The Beacon News
Biff needs to collect five power cells. The trouble is, the moon base is filled with zombies that will sap Biff’s health if they touch him.
Who can protect Biff from the zombies and help the spaceman collect the power cells? Enter eighth-grader Keanan Ginell, who armed Biff with laser bombs and other tools to help him on his quest.
Fighting space zombies was just one of the Hour of Code activities hosted by Crone Middle School in Indian Prairie School District 204 as a part of Computer Science Education Week held annually during the week of Dec. 9, the birthday of computer programming pioneer Grace Murray Hopper.
Computer teacher Sandy Knight said computer science provides a foundation for virtually any career, and the basics can be learned by anybody, starting in elementary school.
But fewer than 10 percent of students try, and only 2 percent are women and 1 percent are students of color.
Keanan was learning how to create his own video game using Tynker.
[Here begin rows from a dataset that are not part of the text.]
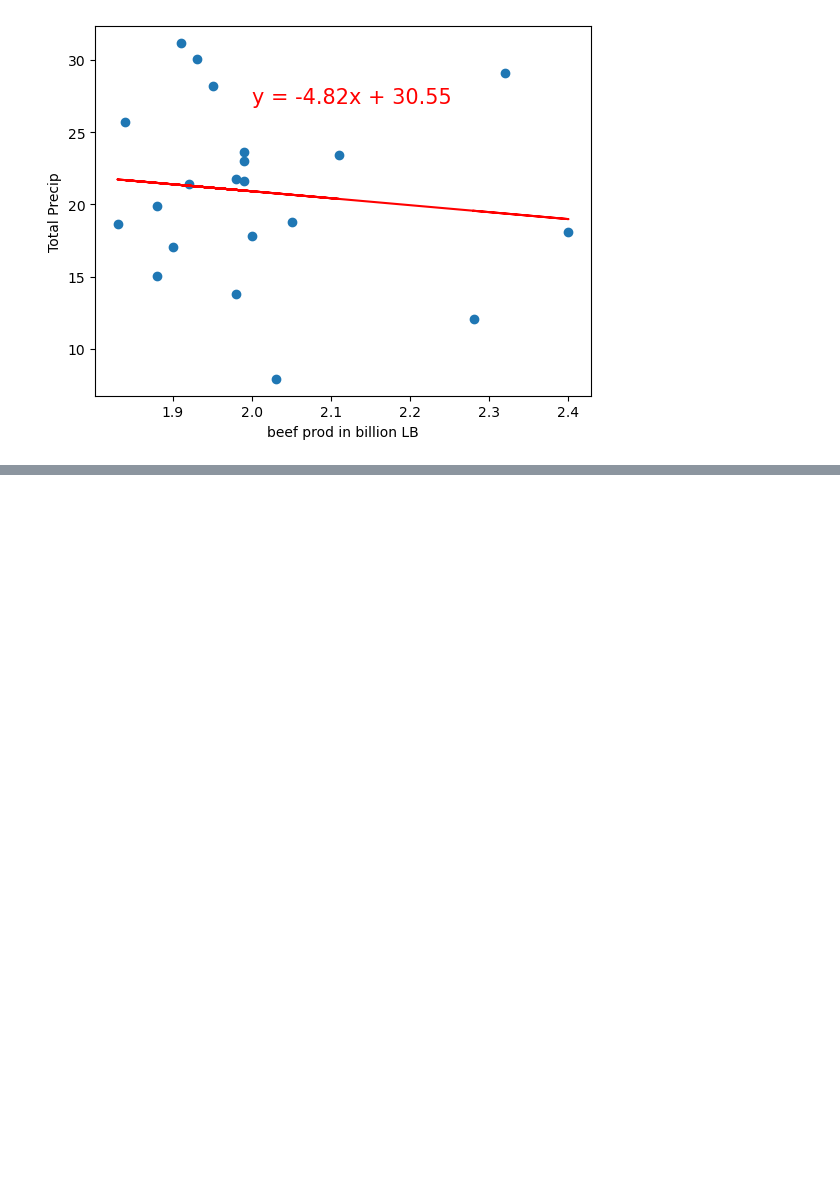
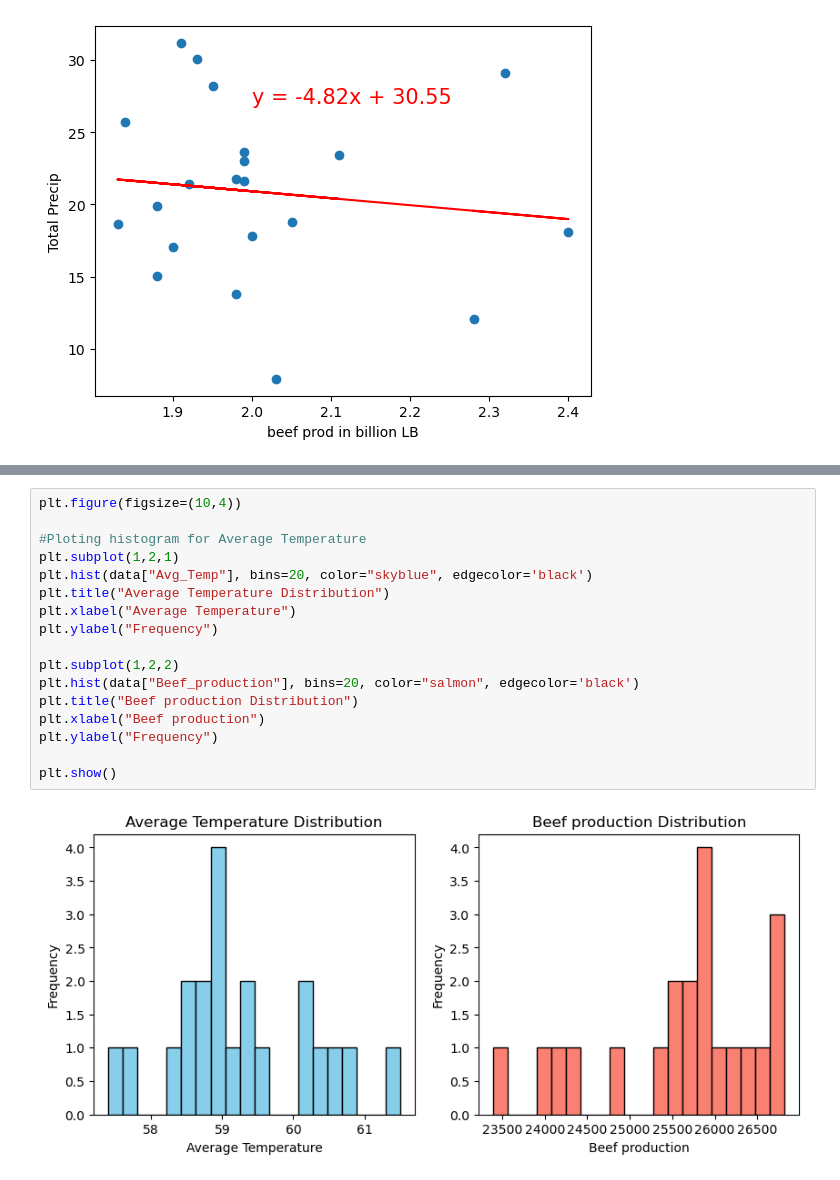
Before and after one commit to LeftCoastNerdGirl/Group-5-Project, a Jupyter notebook: Starter Code.ipynb, the cells around one changed output, grey strips where cells are left out. Cells and saved outputs as stored; diff of their text form; blank space fills up the shorter version.

```diff
--- a/Starter Code.ipynb
+++ b/Starter Code.ipynb
@@ -70,0 +118,19 @@ rvalue:-0.12
+# %%
+plt.figure(figsize=(10,4))
+
+#Ploting histogram for Average Temperature
+plt.subplot(1,2,1)
+plt.hist(data["Avg_Temp"], bins=20, color="skyblue", edgecolor='black')
+plt.title("Average Temperature Distribution")
+plt.xlabel("Average Temperature")
+plt.ylabel("Frequency")
+
+plt.subplot(1,2,2)
+plt.hist(data["Beef_production"], bins=20, color="salmon", edgecolor='black')
+plt.title("Beef production Distribution")
+plt.xlabel("Beef production")
+plt.ylabel("Frequency")
+
+plt.show()
+# %% [output]
+[figure, added]
```
Also changed, not shown: parts of 9 cells of this notebook.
Through Tynker, Keanan was able to use blocks to build the various aspects of the game including background scenes, sounds, characters, scoring and, of course, the different types of weaponry.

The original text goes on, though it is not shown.